*Revision tracking records*:
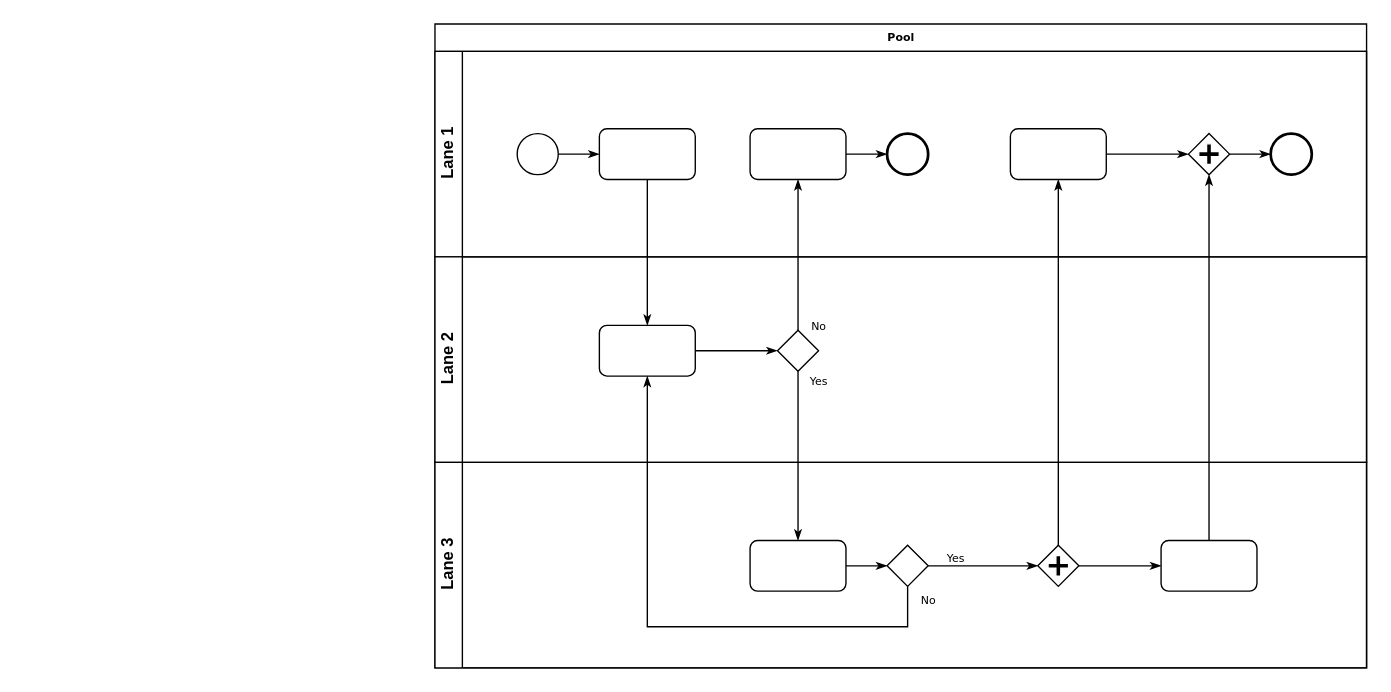
The draw.io diagram Untitled Diagram.drawio in markusforster/lora_weatherstation, before the edit. Source tidied: cells renumbered, new cells numbered last; positions are measured from the earlier drawing's top-left corner, leaving out a move shared by most shapes. Both pictures are drawn from the tidied source at 137%, with x=0, y=0 at pixel (434, 23).
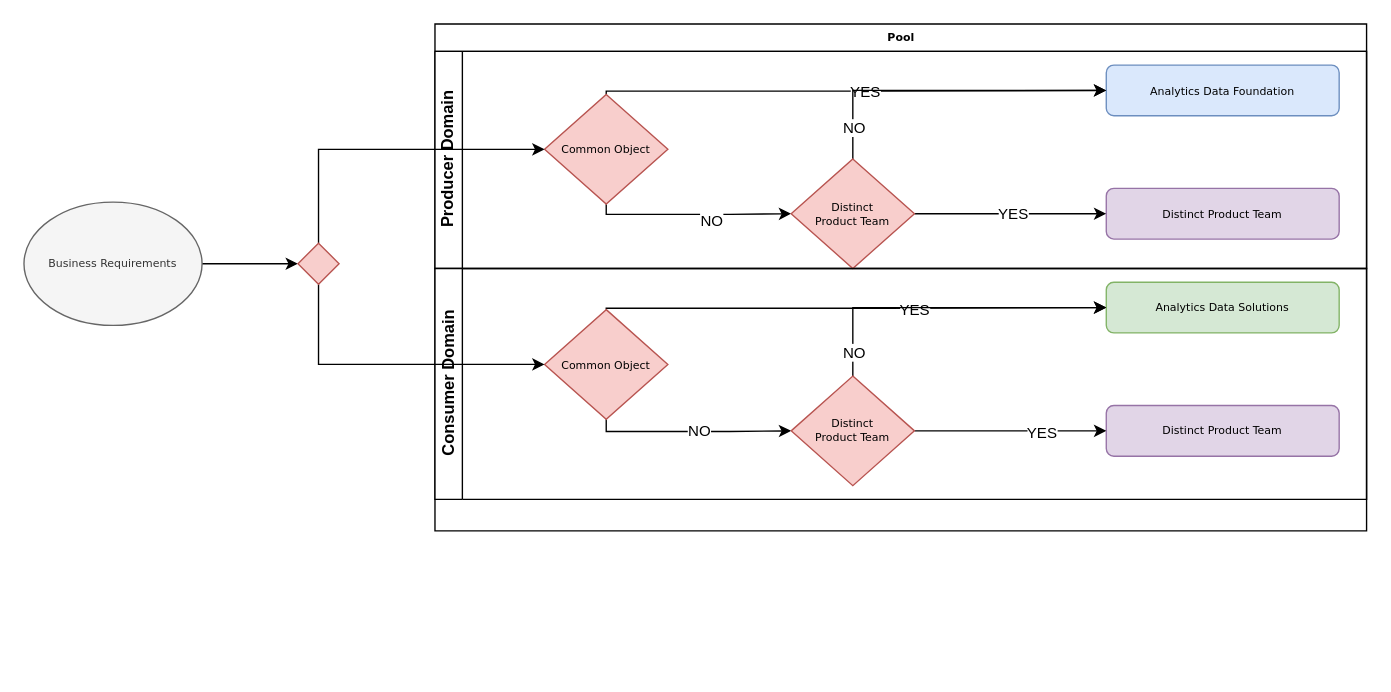
After the change.

The edit, as a diff of the source:
```diff
@@
     <mxCell id="2" value="Pool" style="swimlane;html=1;horizontal=1;startSize=20;rounded=0;shadow=0;labelBackgroundColor=none;strokeWidth=1;fontFamily=Verdana;fontSize=8;align=center;" parent="1" vertex="1">
-      <mxGeometry width="680" height="470" as="geometry" />
+      <mxGeometry width="680" height="370" as="geometry" />
     </mxCell>
-    <mxCell id="3" value="Lane 1" style="swimlane;html=1;startSize=20;horizontal=0;" parent="2" vertex="1">
-      <mxGeometry y="20" width="680" height="150" as="geometry" />
+    <mxCell id="3" value="Producer Domain" style="swimlane;html=1;startSize=20;horizontal=0;" parent="2" vertex="1">
+      <mxGeometry y="20" width="680" height="158.5" as="geometry" />
     </mxCell>
-    <mxCell id="4" style="edgeStyle=orthogonalEdgeStyle;rounded=0;html=1;labelBackgroundColor=none;startArrow=none;startFill=0;startSize=5;endArrow=classicThin;endFill=1;endSize=5;jettySize=auto;strokeWidth=1;fontFamily=Verdana;fontSize=8;" parent="3" edge="1" source="5" target="6">
-      <mxGeometry relative="1" as="geometry" />
-    </mxCell>
+    <mxCell id="6" value="Analytics Data Foundation" style="rounded=1;whiteSpace=wrap;html=1;shadow=0;labelBackgroundColor=none;strokeWidth=1;fontFamily=Verdana;fontSize=8;align=center;fillColor=#dae8fc;strokeColor=#6c8ebf;" parent="3" vertex="1">
+      <mxGeometry x="490" y="10" width="170" height="37" as="geometry" />
+    </mxCell>
+    <mxCell id="33" style="edgeStyle=orthogonalEdgeStyle;rounded=0;jettySize=auto;html=1;exitX=0.5;exitY=0;exitDx=0;exitDy=0;exitPerimeter=0;entryX=0;entryY=0.5;entryDx=0;entryDy=0;" parent="3" edge="1" source="37" target="6">
+      <mxGeometry relative="1" as="geometry">
+        <Array as="points">
+          <mxPoint x="125" y="29" />
+          <mxPoint x="330" y="29" />
+        </Array>
+      </mxGeometry>
+    </mxCell>
+    <mxCell id="34" value="YES" style="edgeLabel;html=1;align=center;verticalAlign=middle;" parent="33" vertex="1">
+      <mxGeometry x="0.04" relative="1" as="geometry" />
+    </mxCell>
+    <mxCell id="35" style="edgeStyle=orthogonalEdgeStyle;rounded=0;jettySize=auto;html=1;exitX=0.5;exitY=1;exitDx=0;exitDy=0;exitPerimeter=0;entryX=0;entryY=0.5;entryDx=0;entryDy=0;entryPerimeter=0;" parent="3" edge="1" source="37" target="43">
+      <mxGeometry relative="1" as="geometry">
+        <Array as="points">
+          <mxPoint x="125" y="119" />
+          <mxPoint x="215" y="119" />
+        </Array>
+      </mxGeometry>
+    </mxCell>
+    <mxCell id="36" value="NO" style="edgeLabel;html=1;align=center;verticalAlign=middle;" parent="35" vertex="1">
+      <mxGeometry x="0.18" y="-4" relative="1" as="geometry" />
+    </mxCell>
+    <mxCell id="37" value="Common Object" style="strokeWidth=1;html=1;shape=mxgraph.flowchart.decision;whiteSpace=wrap;rounded=1;shadow=0;labelBackgroundColor=none;fontFamily=Verdana;fontSize=8;align=center;fillColor=#f8cecc;strokeColor=#b85450;" parent="3" vertex="1">
+      <mxGeometry x="80" y="31.5" width="90" height="80" as="geometry" />
+    </mxCell>
+    <mxCell id="38" value="Distinct Product Team" style="rounded=1;whiteSpace=wrap;html=1;shadow=0;labelBackgroundColor=none;strokeWidth=1;fontFamily=Verdana;fontSize=8;align=center;fillColor=#e1d5e7;strokeColor=#9673a6;" parent="3" vertex="1">
+      <mxGeometry x="490" y="100" width="170" height="37" as="geometry" />
+    </mxCell>
+    <mxCell id="39" style="edgeStyle=orthogonalEdgeStyle;rounded=0;jettySize=auto;html=1;exitX=1;exitY=0.5;exitDx=0;exitDy=0;exitPerimeter=0;entryX=0;entryY=0.5;entryDx=0;entryDy=0;" parent="3" edge="1" source="43" target="38">
+      <mxGeometry relative="1" as="geometry" />
+    </mxCell>
+    <mxCell id="40" value="YES" style="edgeLabel;html=1;align=center;verticalAlign=middle;" parent="39" vertex="1">
+      <mxGeometry x="0.01" y="1" relative="1" as="geometry">
+        <mxPoint y="1" as="offset" />
+      </mxGeometry>
+    </mxCell>
+    <mxCell id="41" style="edgeStyle=orthogonalEdgeStyle;rounded=0;jettySize=auto;html=1;exitX=0.5;exitY=0;exitDx=0;exitDy=0;exitPerimeter=0;entryX=0;entryY=0.5;entryDx=0;entryDy=0;" parent="3" edge="1" source="43" target="6">
+      <mxGeometry relative="1" as="geometry" />
+    </mxCell>
+    <mxCell id="42" value="NO" style="edgeLabel;html=1;align=center;verticalAlign=middle;" parent="41" vertex="1">
+      <mxGeometry x="-0.8" relative="1" as="geometry" />
+    </mxCell>
+    <mxCell id="43" value="Distinct &lt;br&gt;Product Team" style="strokeWidth=1;html=1;shape=mxgraph.flowchart.decision;whiteSpace=wrap;rounded=1;shadow=0;labelBackgroundColor=none;fontFamily=Verdana;fontSize=8;align=center;fillColor=#f8cecc;strokeColor=#b85450;" parent="3" vertex="1">
+      <mxGeometry x="260" y="78.5" width="90" height="80" as="geometry" />
+    </mxCell>
+    <mxCell id="15" value="Consumer Domain" style="swimlane;html=1;startSize=20;horizontal=0;" parent="2" vertex="1">
+      <mxGeometry y="178.5" width="680" height="168.5" as="geometry" />
+    </mxCell>
+    <mxCell id="44" value="Analytics Data Solutions" style="rounded=1;whiteSpace=wrap;html=1;shadow=0;labelBackgroundColor=none;strokeWidth=1;fontFamily=Verdana;fontSize=8;align=center;fillColor=#d5e8d4;strokeColor=#82b366;" parent="15" vertex="1">
+      <mxGeometry x="490" y="10" width="170" height="37" as="geometry" />
+    </mxCell>
+    <mxCell id="45" style="edgeStyle=orthogonalEdgeStyle;rounded=0;jettySize=auto;html=1;exitX=0.5;exitY=0;exitDx=0;exitDy=0;exitPerimeter=0;entryX=0;entryY=0.5;entryDx=0;entryDy=0;" parent="15" edge="1" source="49" target="44">
+      <mxGeometry relative="1" as="geometry">
+        <Array as="points">
+          <mxPoint x="125" y="29" />
+          <mxPoint x="330" y="29" />
+        </Array>
+      </mxGeometry>
+    </mxCell>
+    <mxCell id="46" value="YES" style="edgeLabel;html=1;align=center;verticalAlign=middle;" parent="45" vertex="1">
+      <mxGeometry x="0.23" y="-1" relative="1" as="geometry" />
+    </mxCell>
+    <mxCell id="47" style="edgeStyle=orthogonalEdgeStyle;rounded=0;jettySize=auto;html=1;exitX=0.5;exitY=1;exitDx=0;exitDy=0;exitPerimeter=0;entryX=0;entryY=0.5;entryDx=0;entryDy=0;entryPerimeter=0;" parent="15" edge="1" source="49" target="55">
+      <mxGeometry relative="1" as="geometry">
+        <Array as="points">
+          <mxPoint x="125" y="119" />
+          <mxPoint x="215" y="119" />
+        </Array>
+      </mxGeometry>
+    </mxCell>
+    <mxCell id="48" value="NO" style="edgeLabel;html=1;align=center;verticalAlign=middle;" parent="47" vertex="1">
+      <mxGeometry x="0.06" y="1" relative="1" as="geometry" />
+    </mxCell>
+    <mxCell id="49" value="Common Object" style="strokeWidth=1;html=1;shape=mxgraph.flowchart.decision;whiteSpace=wrap;rounded=1;shadow=0;labelBackgroundColor=none;fontFamily=Verdana;fontSize=8;align=center;fillColor=#f8cecc;strokeColor=#b85450;" parent="15" vertex="1">
+      <mxGeometry x="80" y="30" width="90" height="80" as="geometry" />
+    </mxCell>
+    <mxCell id="50" value="Distinct Product Team" style="rounded=1;whiteSpace=wrap;html=1;shadow=0;labelBackgroundColor=none;strokeWidth=1;fontFamily=Verdana;fontSize=8;align=center;fillColor=#e1d5e7;strokeColor=#9673a6;" parent="15" vertex="1">
+      <mxGeometry x="490" y="100" width="170" height="37" as="geometry" />
+    </mxCell>
+    <mxCell id="51" style="edgeStyle=orthogonalEdgeStyle;rounded=0;jettySize=auto;html=1;exitX=0.5;exitY=0;exitDx=0;exitDy=0;exitPerimeter=0;entryX=0;entryY=0.5;entryDx=0;entryDy=0;" parent="15" edge="1" source="55" target="44">
+      <mxGeometry relative="1" as="geometry" />
+    </mxCell>
+    <mxCell id="52" value="NO" style="edgeLabel;html=1;align=center;verticalAlign=middle;" parent="51" vertex="1">
+      <mxGeometry x="-0.85" relative="1" as="geometry" />
+    </mxCell>
+    <mxCell id="53" style="edgeStyle=orthogonalEdgeStyle;rounded=0;jettySize=auto;html=1;exitX=1;exitY=0.5;exitDx=0;exitDy=0;exitPerimeter=0;entryX=0;entryY=0.5;entryDx=0;entryDy=0;" parent="15" edge="1" source="55" target="50">
+      <mxGeometry relative="1" as="geometry" />
+    </mxCell>
+    <mxCell id="54" value="YES" style="edgeLabel;html=1;align=center;verticalAlign=middle;" parent="53" vertex="1">
+      <mxGeometry x="0.31" relative="1" as="geometry">
+        <mxPoint y="1" as="offset" />
+      </mxGeometry>
+    </mxCell>
+    <mxCell id="55" value="Distinct &lt;br&gt;Product Team" style="strokeWidth=1;html=1;shape=mxgraph.flowchart.decision;whiteSpace=wrap;rounded=1;shadow=0;labelBackgroundColor=none;fontFamily=Verdana;fontSize=8;align=center;fillColor=#f8cecc;strokeColor=#b85450;" parent="15" vertex="1">
+      <mxGeometry x="260" y="78.5" width="90" height="80" as="geometry" />
+    </mxCell>
+    <mxCell id="56" style="edgeStyle=orthogonalEdgeStyle;rounded=0;jettySize=auto;html=1;exitX=1;exitY=0.5;exitDx=0;exitDy=0;" parent="1" edge="1" source="5" target="59">
+      <mxGeometry relative="1" as="geometry" />
+    </mxCell>
-    <mxCell id="5" style="ellipse;whiteSpace=wrap;html=1;rounded=0;shadow=0;labelBackgroundColor=none;strokeWidth=1;fontFamily=Verdana;fontSize=8;align=center;" parent="3" vertex="1">
-      <mxGeometry x="60" y="60" width="30" height="30" as="geometry" />
+    <mxCell id="5" value="Business Requirements" style="ellipse;whiteSpace=wrap;html=1;rounded=0;shadow=0;labelBackgroundColor=none;strokeWidth=1;fontFamily=Verdana;fontSize=8;align=center;fillColor=#f5f5f5;fontColor=#333333;strokeColor=#666666;" parent="1" vertex="1">
+      <mxGeometry x="-300" y="130" width="130" height="90" as="geometry" />
     </mxCell>
-    <mxCell id="6" style="rounded=1;whiteSpace=wrap;html=1;shadow=0;labelBackgroundColor=none;strokeWidth=1;fontFamily=Verdana;fontSize=8;align=center;" parent="3" vertex="1">
-      <mxGeometry x="120" y="56.5" width="70" height="37" as="geometry" />
-    </mxCell>
-    <mxCell id="7" style="edgeStyle=orthogonalEdgeStyle;rounded=0;html=1;labelBackgroundColor=none;startArrow=none;startFill=0;startSize=5;endArrow=classicThin;endFill=1;endSize=5;jettySize=auto;strokeWidth=1;fontFamily=Verdana;fontSize=8;" parent="3" edge="1" source="8" target="9">
-      <mxGeometry relative="1" as="geometry" />
-    </mxCell>
-    <mxCell id="8" style="rounded=1;whiteSpace=wrap;html=1;shadow=0;labelBackgroundColor=none;strokeWidth=1;fontFamily=Verdana;fontSize=8;align=center;" parent="3" vertex="1">
-      <mxGeometry x="230" y="56.5" width="70" height="37" as="geometry" />
-    </mxCell>
-    <mxCell id="9" style="ellipse;whiteSpace=wrap;html=1;rounded=0;shadow=0;labelBackgroundColor=none;strokeWidth=2;fontFamily=Verdana;fontSize=8;align=center;" parent="3" vertex="1">
-      <mxGeometry x="330" y="60" width="30" height="30" as="geometry" />
-    </mxCell>
-    <mxCell id="10" style="edgeStyle=orthogonalEdgeStyle;rounded=0;html=1;entryX=0;entryY=0.5;labelBackgroundColor=none;startArrow=none;startFill=0;startSize=5;endArrow=classicThin;endFill=1;endSize=5;jettySize=auto;strokeWidth=1;fontFamily=Verdana;fontSize=8;" parent="3" edge="1" source="11" target="13">
-      <mxGeometry relative="1" as="geometry" />
-    </mxCell>
-    <mxCell id="11" style="rounded=1;whiteSpace=wrap;html=1;shadow=0;labelBackgroundColor=none;strokeWidth=1;fontFamily=Verdana;fontSize=8;align=center;" parent="3" vertex="1">
-      <mxGeometry x="420" y="56.5" width="70" height="37" as="geometry" />
-    </mxCell>
-    <mxCell id="12" style="edgeStyle=orthogonalEdgeStyle;rounded=0;html=1;labelBackgroundColor=none;startArrow=none;startFill=0;startSize=5;endArrow=classicThin;endFill=1;endSize=5;jettySize=auto;strokeWidth=1;fontFamily=Verdana;fontSize=8;" parent="3" edge="1" source="13" target="14">
-      <mxGeometry relative="1" as="geometry" />
-    </mxCell>
-    <mxCell id="13" style="shape=mxgraph.bpmn.shape;html=1;verticalLabelPosition=bottom;labelBackgroundColor=#ffffff;verticalAlign=top;perimeter=rhombusPerimeter;background=gateway;outline=none;symbol=parallelGw;rounded=1;shadow=0;strokeWidth=1;fontFamily=Verdana;fontSize=8;align=center;" parent="3" vertex="1">
-      <mxGeometry x="550" y="60" width="30" height="30" as="geometry" />
-    </mxCell>
-    <mxCell id="14" style="ellipse;whiteSpace=wrap;html=1;rounded=0;shadow=0;labelBackgroundColor=none;strokeWidth=2;fontFamily=Verdana;fontSize=8;align=center;" parent="3" vertex="1">
-      <mxGeometry x="610" y="60" width="30" height="30" as="geometry" />
-    </mxCell>
-    <mxCell id="15" value="Lane 2" style="swimlane;html=1;startSize=20;horizontal=0;" parent="2" vertex="1">
-      <mxGeometry y="170" width="680" height="150" as="geometry" />
-    </mxCell>
-    <mxCell id="16" style="edgeStyle=orthogonalEdgeStyle;rounded=0;html=1;labelBackgroundColor=none;startArrow=none;startFill=0;startSize=5;endArrow=classicThin;endFill=1;endSize=5;jettySize=auto;strokeWidth=1;fontFamily=Verdana;fontSize=8;" parent="15" edge="1" source="17" target="18">
-      <mxGeometry relative="1" as="geometry" />
-    </mxCell>
-    <mxCell id="17" style="rounded=1;whiteSpace=wrap;html=1;shadow=0;labelBackgroundColor=none;strokeWidth=1;fontFamily=Verdana;fontSize=8;align=center;" parent="15" vertex="1">
-      <mxGeometry x="120" y="50" width="70" height="37" as="geometry" />
-    </mxCell>
-    <mxCell id="18" style="strokeWidth=1;html=1;shape=mxgraph.flowchart.decision;whiteSpace=wrap;rounded=1;shadow=0;labelBackgroundColor=none;fontFamily=Verdana;fontSize=8;align=center;" parent="15" vertex="1">
-      <mxGeometry x="250" y="53.5" width="30" height="30" as="geometry" />
-    </mxCell>
-    <mxCell id="19" value="Lane 3" style="swimlane;html=1;startSize=20;horizontal=0;" parent="2" vertex="1">
-      <mxGeometry y="320" width="680" height="150" as="geometry" />
-    </mxCell>
-    <mxCell id="20" style="edgeStyle=orthogonalEdgeStyle;rounded=0;html=1;labelBackgroundColor=none;startArrow=none;startFill=0;startSize=5;endArrow=classicThin;endFill=1;endSize=5;jettySize=auto;strokeWidth=1;fontFamily=Verdana;fontSize=8;" parent="19" edge="1" source="21" target="23">
-      <mxGeometry relative="1" as="geometry" />
-    </mxCell>
-    <mxCell id="21" style="rounded=1;whiteSpace=wrap;html=1;shadow=0;labelBackgroundColor=none;strokeWidth=1;fontFamily=Verdana;fontSize=8;align=center;" parent="19" vertex="1">
-      <mxGeometry x="230" y="57" width="70" height="37" as="geometry" />
-    </mxCell>
-    <mxCell id="22" value="Yes" style="edgeStyle=orthogonalEdgeStyle;rounded=0;html=1;entryX=0;entryY=0.5;labelBackgroundColor=none;startArrow=none;startFill=0;startSize=5;endArrow=classicThin;endFill=1;endSize=5;jettySize=auto;strokeWidth=1;fontFamily=Verdana;fontSize=8;" parent="19" edge="1" source="23" target="25">
-      <mxGeometry x="-0.5" y="6" relative="1" as="geometry" />
-    </mxCell>
-    <mxCell id="23" style="strokeWidth=1;html=1;shape=mxgraph.flowchart.decision;whiteSpace=wrap;rounded=1;shadow=0;labelBackgroundColor=none;fontFamily=Verdana;fontSize=8;align=center;" parent="19" vertex="1">
-      <mxGeometry x="330" y="60.5" width="30" height="30" as="geometry" />
-    </mxCell>
-    <mxCell id="24" style="edgeStyle=orthogonalEdgeStyle;rounded=0;html=1;labelBackgroundColor=none;startArrow=none;startFill=0;startSize=5;endArrow=classicThin;endFill=1;endSize=5;jettySize=auto;strokeColor=#000000;strokeWidth=1;fontFamily=Verdana;fontSize=8;fontColor=#000000;" parent="19" edge="1" source="25" target="26">
-      <mxGeometry relative="1" as="geometry" />
-    </mxCell>
-    <mxCell id="25" style="shape=mxgraph.bpmn.shape;html=1;verticalLabelPosition=bottom;labelBackgroundColor=#ffffff;verticalAlign=top;perimeter=rhombusPerimeter;background=gateway;outline=none;symbol=parallelGw;rounded=1;shadow=0;strokeWidth=1;fontFamily=Verdana;fontSize=8;align=center;" parent="19" vertex="1">
-      <mxGeometry x="440" y="60.5" width="30" height="30" as="geometry" />
-    </mxCell>
-    <mxCell id="26" style="rounded=1;whiteSpace=wrap;html=1;shadow=0;labelBackgroundColor=none;strokeWidth=1;fontFamily=Verdana;fontSize=8;align=center;" parent="19" vertex="1">
-      <mxGeometry x="530" y="57" width="70" height="37" as="geometry" />
-    </mxCell>
-    <mxCell id="27" style="edgeStyle=orthogonalEdgeStyle;rounded=0;html=1;labelBackgroundColor=none;startArrow=none;startFill=0;startSize=5;endArrow=classicThin;endFill=1;endSize=5;jettySize=auto;strokeWidth=1;fontFamily=Verdana;fontSize=8;" parent="2" edge="1" source="6" target="17">
-      <mxGeometry relative="1" as="geometry" />
-    </mxCell>
-    <mxCell id="28" value="No" style="edgeStyle=orthogonalEdgeStyle;rounded=0;html=1;labelBackgroundColor=none;startArrow=none;startFill=0;startSize=5;endArrow=classicThin;endFill=1;endSize=5;jettySize=auto;strokeWidth=1;fontFamily=Verdana;fontSize=8;" parent="2" edge="1" source="18" target="8">
-      <mxGeometry x="-0.94" y="-15" relative="1" as="geometry" />
-    </mxCell>
-    <mxCell id="29" value="Yes" style="edgeStyle=orthogonalEdgeStyle;rounded=0;html=1;labelBackgroundColor=none;startArrow=none;startFill=0;startSize=5;endArrow=classicThin;endFill=1;endSize=5;jettySize=auto;strokeWidth=1;fontFamily=Verdana;fontSize=8;" parent="2" edge="1" source="18" target="21">
-      <mxGeometry x="-0.89" y="15" relative="1" as="geometry" />
-    </mxCell>
-    <mxCell id="30" style="edgeStyle=orthogonalEdgeStyle;rounded=0;html=1;entryX=0.5;entryY=1;labelBackgroundColor=none;startArrow=none;startFill=0;startSize=5;endArrow=classicThin;endFill=1;endSize=5;jettySize=auto;strokeWidth=1;fontFamily=Verdana;fontSize=8;" parent="2" edge="1" source="26" target="13">
-      <mxGeometry relative="1" as="geometry" />
-    </mxCell>
-    <mxCell id="31" value="No" style="edgeStyle=orthogonalEdgeStyle;rounded=0;html=1;labelBackgroundColor=none;startArrow=none;startFill=0;startSize=5;endArrow=classicThin;endFill=1;endSize=5;jettySize=auto;strokeWidth=1;fontFamily=Verdana;fontSize=8;" parent="2" edge="1" source="23" target="17">
-      <mxGeometry x="-0.95" y="15" relative="1" as="geometry">
-        <Array as="points">
-          <mxPoint x="345" y="440" />
-          <mxPoint x="155" y="440" />
-        </Array>
-      </mxGeometry>
-    </mxCell>
-    <mxCell id="32" style="edgeStyle=orthogonalEdgeStyle;rounded=0;html=1;labelBackgroundColor=none;startArrow=none;startFill=0;startSize=5;endArrow=classicThin;endFill=1;endSize=5;jettySize=auto;strokeWidth=1;fontFamily=Verdana;fontSize=8;" parent="2" edge="1" source="25" target="11">
-      <mxGeometry relative="1" as="geometry" />
-    </mxCell>
+    <mxCell id="57" style="edgeStyle=orthogonalEdgeStyle;rounded=0;jettySize=auto;html=1;exitX=0.5;exitY=0;exitDx=0;exitDy=0;exitPerimeter=0;entryX=0;entryY=0.5;entryDx=0;entryDy=0;entryPerimeter=0;" parent="1" edge="1" source="59" target="37">
+      <mxGeometry relative="1" as="geometry" />
+    </mxCell>
+    <mxCell id="58" style="edgeStyle=orthogonalEdgeStyle;rounded=0;jettySize=auto;html=1;exitX=0.5;exitY=1;exitDx=0;exitDy=0;exitPerimeter=0;entryX=0;entryY=0.5;entryDx=0;entryDy=0;entryPerimeter=0;" parent="1" edge="1" source="59" target="49">
+      <mxGeometry relative="1" as="geometry" />
+    </mxCell>
+    <mxCell id="59" style="strokeWidth=1;html=1;shape=mxgraph.flowchart.decision;whiteSpace=wrap;rounded=1;shadow=0;labelBackgroundColor=none;fontFamily=Verdana;fontSize=8;align=center;fillColor=#f8cecc;strokeColor=#b85450;" parent="1" vertex="1">
+      <mxGeometry x="-100" y="160" width="30" height="30" as="geometry" />
+    </mxCell>
```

*DESCRIPTION OF THE TASK*:
Pull each line containing "Analytics" from the records.

*RESPONSE AREA*:
+    <mxCell id="6" value="Analytics Data Foundation" style="rounded=1;whiteSpace=wrap;html=1;shadow=0;labelBackgroundColor=none;strokeWidth=1;fontFamily=Verdana;fontSize=8;align=center;fillColor=#dae8fc;strokeColor=#6c8ebf;" parent="3" vertex="1">
+    <mxCell id="44" value="Analytics Data Solutions" style="rounded=1;whiteSpace=wrap;html=1;shadow=0;labelBackgroundColor=none;strokeWidth=1;fontFamily=Verdana;fontSize=8;align=center;fillColor=#d5e8d4;strokeColor=#82b366;" parent="15" vertex="1">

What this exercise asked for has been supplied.